Looking at settings that parallel our own, there’s American Gods, which could be called a road novel, though I have trouble thinking of it that way.  The Armageddon Rag has similar elements, particularly when the tour begins.  And for some reason, I always think of The Stress of Her Regard as a voyage across Europe — with stops at all the dangerous, haunted places.  It’s much more than that, but the travel is such an integral part of the story that it stays with me.

So.  Fantasy and science fiction that’s centered on travel?  Rambling quests?  Plot coupons scattered to the four corners of the world?


More writing advice, good and bad

The best advice for a writer is this: If you’re having trouble, keep writing.
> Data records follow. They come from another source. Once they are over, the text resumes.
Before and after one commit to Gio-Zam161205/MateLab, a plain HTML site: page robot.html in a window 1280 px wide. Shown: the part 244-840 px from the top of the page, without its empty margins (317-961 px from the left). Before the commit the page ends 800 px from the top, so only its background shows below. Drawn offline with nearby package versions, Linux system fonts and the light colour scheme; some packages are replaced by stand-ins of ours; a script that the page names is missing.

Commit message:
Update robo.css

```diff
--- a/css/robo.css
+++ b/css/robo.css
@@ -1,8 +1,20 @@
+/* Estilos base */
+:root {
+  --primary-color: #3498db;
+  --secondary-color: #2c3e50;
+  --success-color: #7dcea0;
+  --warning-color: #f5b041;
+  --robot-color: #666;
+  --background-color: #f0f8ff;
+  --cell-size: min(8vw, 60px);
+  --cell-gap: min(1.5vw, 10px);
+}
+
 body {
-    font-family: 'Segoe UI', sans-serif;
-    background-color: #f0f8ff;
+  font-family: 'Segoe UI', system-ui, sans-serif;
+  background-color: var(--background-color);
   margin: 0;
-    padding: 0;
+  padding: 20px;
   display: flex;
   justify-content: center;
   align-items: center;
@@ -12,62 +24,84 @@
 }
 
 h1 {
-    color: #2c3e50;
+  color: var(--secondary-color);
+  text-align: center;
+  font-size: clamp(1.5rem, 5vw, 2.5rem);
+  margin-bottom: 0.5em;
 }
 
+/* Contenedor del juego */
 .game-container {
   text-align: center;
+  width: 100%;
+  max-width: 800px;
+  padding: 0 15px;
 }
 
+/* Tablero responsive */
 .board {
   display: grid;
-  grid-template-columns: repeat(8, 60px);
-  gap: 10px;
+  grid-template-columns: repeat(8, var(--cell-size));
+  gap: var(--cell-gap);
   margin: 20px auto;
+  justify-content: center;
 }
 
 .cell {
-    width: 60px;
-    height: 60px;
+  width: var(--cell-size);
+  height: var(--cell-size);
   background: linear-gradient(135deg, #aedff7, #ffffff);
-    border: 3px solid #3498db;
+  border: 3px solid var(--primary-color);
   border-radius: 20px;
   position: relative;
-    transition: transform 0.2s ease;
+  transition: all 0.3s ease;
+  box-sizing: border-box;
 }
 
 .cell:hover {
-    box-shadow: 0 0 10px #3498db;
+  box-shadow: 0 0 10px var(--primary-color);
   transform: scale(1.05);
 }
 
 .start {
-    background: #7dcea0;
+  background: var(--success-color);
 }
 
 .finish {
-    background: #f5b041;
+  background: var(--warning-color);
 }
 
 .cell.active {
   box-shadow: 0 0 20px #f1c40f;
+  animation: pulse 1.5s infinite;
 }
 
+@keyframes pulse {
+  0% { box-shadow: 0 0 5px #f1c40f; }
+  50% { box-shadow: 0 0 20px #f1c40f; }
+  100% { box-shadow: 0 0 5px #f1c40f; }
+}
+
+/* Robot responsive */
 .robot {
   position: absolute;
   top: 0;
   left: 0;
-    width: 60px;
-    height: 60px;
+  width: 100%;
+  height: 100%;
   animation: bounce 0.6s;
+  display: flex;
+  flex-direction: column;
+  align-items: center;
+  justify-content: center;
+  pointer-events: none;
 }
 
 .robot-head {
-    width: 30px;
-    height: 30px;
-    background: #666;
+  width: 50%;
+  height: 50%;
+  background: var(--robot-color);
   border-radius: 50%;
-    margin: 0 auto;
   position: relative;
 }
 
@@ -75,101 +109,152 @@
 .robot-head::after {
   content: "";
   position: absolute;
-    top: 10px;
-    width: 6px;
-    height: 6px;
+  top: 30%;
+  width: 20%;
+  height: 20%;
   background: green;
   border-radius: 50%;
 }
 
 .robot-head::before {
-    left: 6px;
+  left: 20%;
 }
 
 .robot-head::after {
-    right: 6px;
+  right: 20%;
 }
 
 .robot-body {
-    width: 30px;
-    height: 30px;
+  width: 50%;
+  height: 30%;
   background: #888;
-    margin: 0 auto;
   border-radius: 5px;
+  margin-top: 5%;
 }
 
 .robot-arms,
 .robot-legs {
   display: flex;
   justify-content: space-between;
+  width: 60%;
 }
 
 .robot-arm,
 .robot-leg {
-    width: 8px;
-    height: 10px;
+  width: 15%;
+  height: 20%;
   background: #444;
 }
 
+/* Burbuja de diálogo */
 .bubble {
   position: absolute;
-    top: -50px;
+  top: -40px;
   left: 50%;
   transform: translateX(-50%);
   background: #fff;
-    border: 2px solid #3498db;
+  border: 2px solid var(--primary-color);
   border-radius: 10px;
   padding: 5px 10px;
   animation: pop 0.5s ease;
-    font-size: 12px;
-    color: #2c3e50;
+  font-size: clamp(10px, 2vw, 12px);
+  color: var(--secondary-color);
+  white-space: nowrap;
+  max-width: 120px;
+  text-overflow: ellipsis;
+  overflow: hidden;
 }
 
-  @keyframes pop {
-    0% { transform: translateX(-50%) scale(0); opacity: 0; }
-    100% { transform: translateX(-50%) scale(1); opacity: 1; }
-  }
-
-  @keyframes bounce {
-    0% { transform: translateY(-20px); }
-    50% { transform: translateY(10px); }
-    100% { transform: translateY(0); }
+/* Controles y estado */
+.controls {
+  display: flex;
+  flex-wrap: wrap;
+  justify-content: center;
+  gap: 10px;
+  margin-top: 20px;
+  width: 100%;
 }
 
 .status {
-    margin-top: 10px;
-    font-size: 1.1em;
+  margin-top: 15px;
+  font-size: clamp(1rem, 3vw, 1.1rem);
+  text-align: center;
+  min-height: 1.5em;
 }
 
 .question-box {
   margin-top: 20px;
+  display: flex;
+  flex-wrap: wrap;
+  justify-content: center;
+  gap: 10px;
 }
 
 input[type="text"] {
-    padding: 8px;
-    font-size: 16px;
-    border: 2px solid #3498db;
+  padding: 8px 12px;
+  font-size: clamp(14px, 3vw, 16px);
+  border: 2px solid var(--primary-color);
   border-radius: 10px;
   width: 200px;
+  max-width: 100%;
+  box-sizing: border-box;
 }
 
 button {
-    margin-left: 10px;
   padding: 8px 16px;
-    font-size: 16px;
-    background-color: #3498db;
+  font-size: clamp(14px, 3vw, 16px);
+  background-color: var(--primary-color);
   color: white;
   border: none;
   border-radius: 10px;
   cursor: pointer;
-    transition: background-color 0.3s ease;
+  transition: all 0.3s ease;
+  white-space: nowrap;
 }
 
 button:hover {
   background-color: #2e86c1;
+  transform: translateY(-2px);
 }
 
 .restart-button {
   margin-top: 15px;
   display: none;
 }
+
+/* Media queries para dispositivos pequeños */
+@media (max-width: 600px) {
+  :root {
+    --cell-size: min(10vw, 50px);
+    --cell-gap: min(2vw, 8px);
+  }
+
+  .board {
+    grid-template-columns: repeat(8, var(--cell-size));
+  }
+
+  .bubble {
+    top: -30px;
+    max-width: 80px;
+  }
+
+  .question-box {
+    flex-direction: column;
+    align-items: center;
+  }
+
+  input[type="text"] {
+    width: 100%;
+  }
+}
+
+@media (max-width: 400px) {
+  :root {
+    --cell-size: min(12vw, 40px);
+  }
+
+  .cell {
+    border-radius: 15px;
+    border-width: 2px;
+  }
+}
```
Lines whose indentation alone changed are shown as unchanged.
Plot’s not working? Dialog sounds like a machine translation of raccoon language? Keep writing. Editors sending you nothing but form rejections? Agents don’t bother to respond to your queries? Your critique group is full of jerks, including the guy who gets unsettling stains on your manuscripts? Keep writing.

For all that writing is a state of being, a way of looking at the world and a role that can come to define who you are, before anything else it is the activity of forming words and sentences until they become stories and novels. Without writing, there is no writing. So keep writing.

This even applies to personal problems. There were many times when a hideous day (or month, or year) at the job felt a little better when I could look myself in the eye (using a mirror, as opposed to a prehensile eyestalk) and tell myself that at least I made my word quota. There were times when my world felt like a swirling toilet and creating fiction was one of the things that helped me climb out of the pot. Keep writing.

The worst advice for a writer is this: If you’re having trouble, keep writing.

Yes, I know, the worst advice is exactly the same as the best advice. I never said this wasn’t tricky.

Writing makes some people unhappy. Miserable, even. The joy they get from making stories and any resulting success is outweighed by all the rejection, poor sales, and lack of critical or popular appreciation that is too often our lot.

For many writers, it’s the actual work they’re producing that makes them unhappy. With rare exception, good writing is achieved only through bad writing, be it the proverbial million bad words that precede the first good ones, or (as in my case) the bad words that occur in the middle of the good ones. Is the solution to keep writing? Maybe. But if writing is making you and your friends and loved ones unhappy, then, Jesus, why the hell are you doing it?

You can stop. You can stop for good, or you can stop for awhile. No writing will occur while you’re stopped, and you probably won’t get better while you’re stopped (although it’s been known to happen), but you can stop.

It’s every person’s right to aim for happiness, and if writing is getting in the way of your pursuit, it’s perfectly okay to seriously consider stopping. There are plenty of other worthwhile things to do with a life. Find something else that doesn’t make you miserable and pursue that with all your heart.

— Greg